Other Desert Cities
2nd Story's superb production of "Other Desert Cities" reminds us that while the truth may set you free, it may also open Pandora's box.by Christopher Verleger, EDGE
“Telling the truth is a very expensive hobby.”
That is just one of many unforgettable spoken lines from Jon Robin Baitz’s powerful family drama, “Other Desert Cities,” now at 2nd Story Theatre.
If you are convinced the wealthy and successful have it easier, the Wyeths will certainly give you reason to think again. This privileged group isn’t necessarily unhappy but emotionally guarded, not so much because of their fame or fortune, but rather in spite of it.
Before retiring to Palm Springs and becoming Republican party power players who frequently dined with the likes of Ronald and Nancy Reagan, Polly (Sharon Carpentier) and Lyman (Vince Petronio) Wyeth made their mark writing for and acting in motion pictures.
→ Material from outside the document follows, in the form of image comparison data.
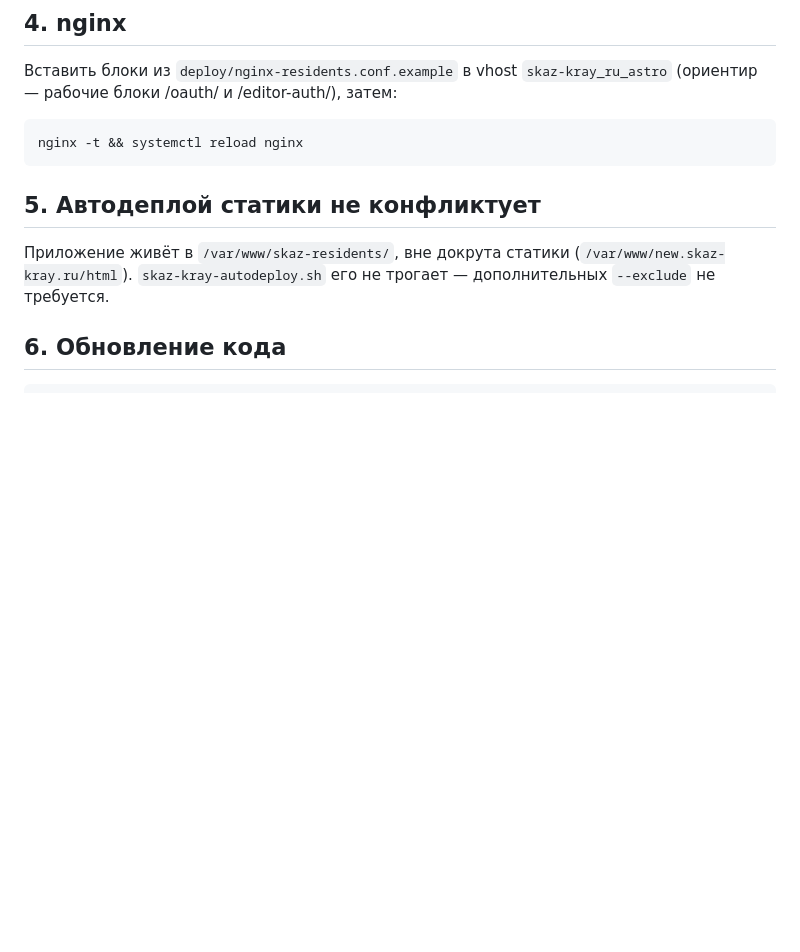
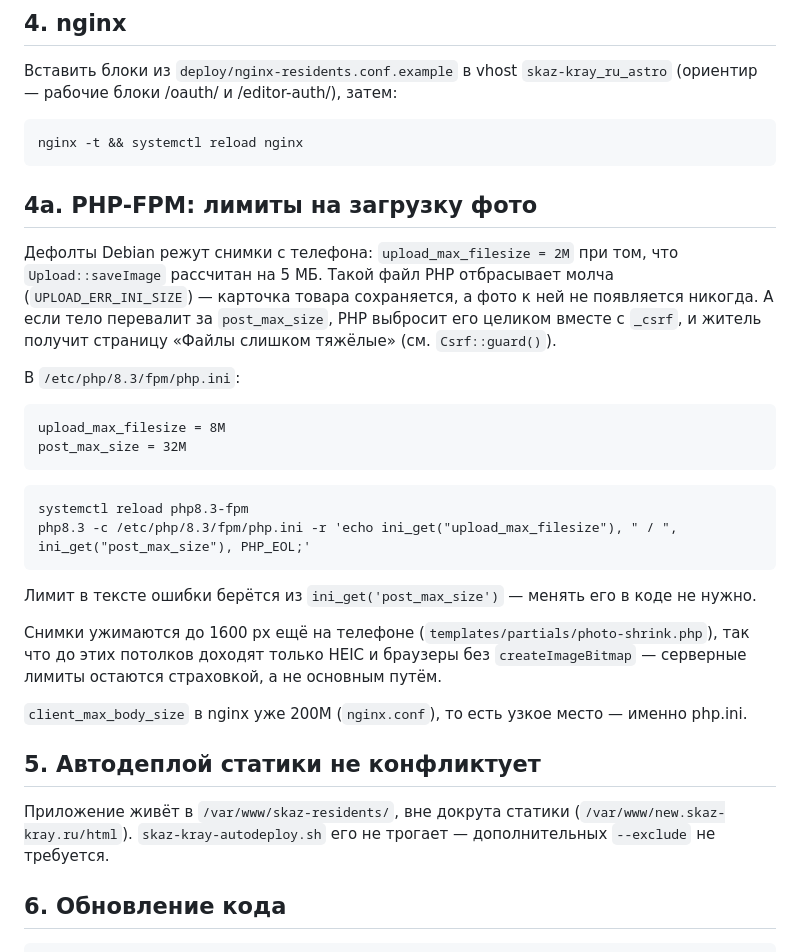
Before and after one commit to digistaff-team/skaz-kray-astro, a Markdown page: residents/deploy/README.md, the part around the change. Drawn GitHub-style; blank space fills up the shorter version.

Commit message:
Установка: записать лимиты PHP на загрузку фото
Дефолтные upload_max_filesize = 2M и post_max_size = 8M на проде уже подняты до
8M и 32M, но в инструкции по установке об этом не было ни слова — при переустановке
сервера вернулись бы дефолты, а с ними и молча теряющиеся снимки: 2 МБ меньше тех
5 МБ, на которые рассчитан Upload::saveImage, и файл отбрасывается с
UPLOAD_ERR_INI_SIZE ещё до кода.

Co-Authored-By: Claude Opus 5 (1M context) <noreply@anthropic.com>

````diff
--- a/residents/deploy/README.md
+++ b/residents/deploy/README.md
@@ -34,6 +34,30 @@ UPDATE families SET status='active', role='editor' WHERE email='<email реда
 ```
 nginx -t && systemctl reload nginx
 ```
+
+## 4a. PHP-FPM: лимиты на загрузку фото
+Дефолты Debian режут снимки с телефона: `upload_max_filesize = 2M` при том, что
+`Upload::saveImage` рассчитан на 5 МБ. Такой файл PHP отбрасывает молча
+(`UPLOAD_ERR_INI_SIZE`) — карточка товара сохраняется, а фото к ней не появляется
+никогда. А если тело перевалит за `post_max_size`, PHP выбросит его целиком вместе
+с `_csrf`, и житель получит страницу «Файлы слишком тяжёлые» (см. `Csrf::guard()`).
+
+В `/etc/php/8.3/fpm/php.ini`:
+```
+upload_max_filesize = 8M
+post_max_size = 32M
+```
+```
+systemctl reload php8.3-fpm
+php8.3 -c /etc/php/8.3/fpm/php.ini -r 'echo ini_get("upload_max_filesize"), " / ", ini_get("post_max_size"), PHP_EOL;'
+```
+Лимит в тексте ошибки берётся из `ini_get('post_max_size')` — менять его в коде не нужно.
+
+Снимки ужимаются до 1600 px ещё на телефоне (`templates/partials/photo-shrink.php`),
+так что до этих потолков доходят только HEIC и браузеры без `createImageBitmap` —
+серверные лимиты остаются страховкой, а не основным путём.
+
+`client_max_body_size` в nginx уже 200M (`nginx.conf`), то есть узкое место — именно php.ini.
 
 ## 5. Автодеплой статики не конфликтует
 Приложение живёт в `/var/www/skaz-residents/`, вне докрута статики
````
Their novelist daughter from New York, Brooke (Rachel Morris), has just recovered from a crippling bout of depression, and their son Trip (Ara Boghigian), a reality show producer, struggles to remain loyal to his self-involved sister and his parents incorrigible need to keep up appearances.
What begins as a routine family gathering soon turns into a heated war of words and accusations when Brooke announces that her latest book is actually non-fiction and based on her late brother, Henry, a leftist whose anti-war antics implicated him in a deadly bombing that eventually caused him to take his own life. Armed with the input and avid encouragement of her all-knowing, alcoholic Aunt Silda (Joanne Fayan), Brooke fails to gain endorsement from her parents, who become enraged by her intent to revisit their family tragedy, especially in print, and threaten to disown her.
Family secrets are a staple of dramatic theater, but while this may not be uncharted territory, the explosive interplay of this fiercely well-spoken, educated, politically divided cast of characters makes for an electrifying experience that leaves the audience shocked and breathless, and like the Wyeth family, hanging on every word in search of the truth.
Ed Shea masterfully and painstakingly directs these five stellar performers whose raw, cathartic emotion conveys unbridled principle, resolute stoicism and festered resentment that culminates in recognized acceptance and an inherent understanding of family dynamics.
The always magnificent Carpentier has never been better as the caring albeit conflicted Polly, and Fayan is equally eloquent as screwed up yet strident Aunt Silda. Petronio’s profound performance as Lyman tirelessly tugs at your heartstrings and Boghigian portrays Trip with a fitting combination of charm and warranted exasperation.
As the self-appointed arbiter of her family’s hidden history, an earnest Morris shows both force and an essential fragility in her portrayal of Brooke.
2nd Story’s superb production of “Other Desert Cities” reminds us that while the truth may set you free, it may also open Pandora’s box.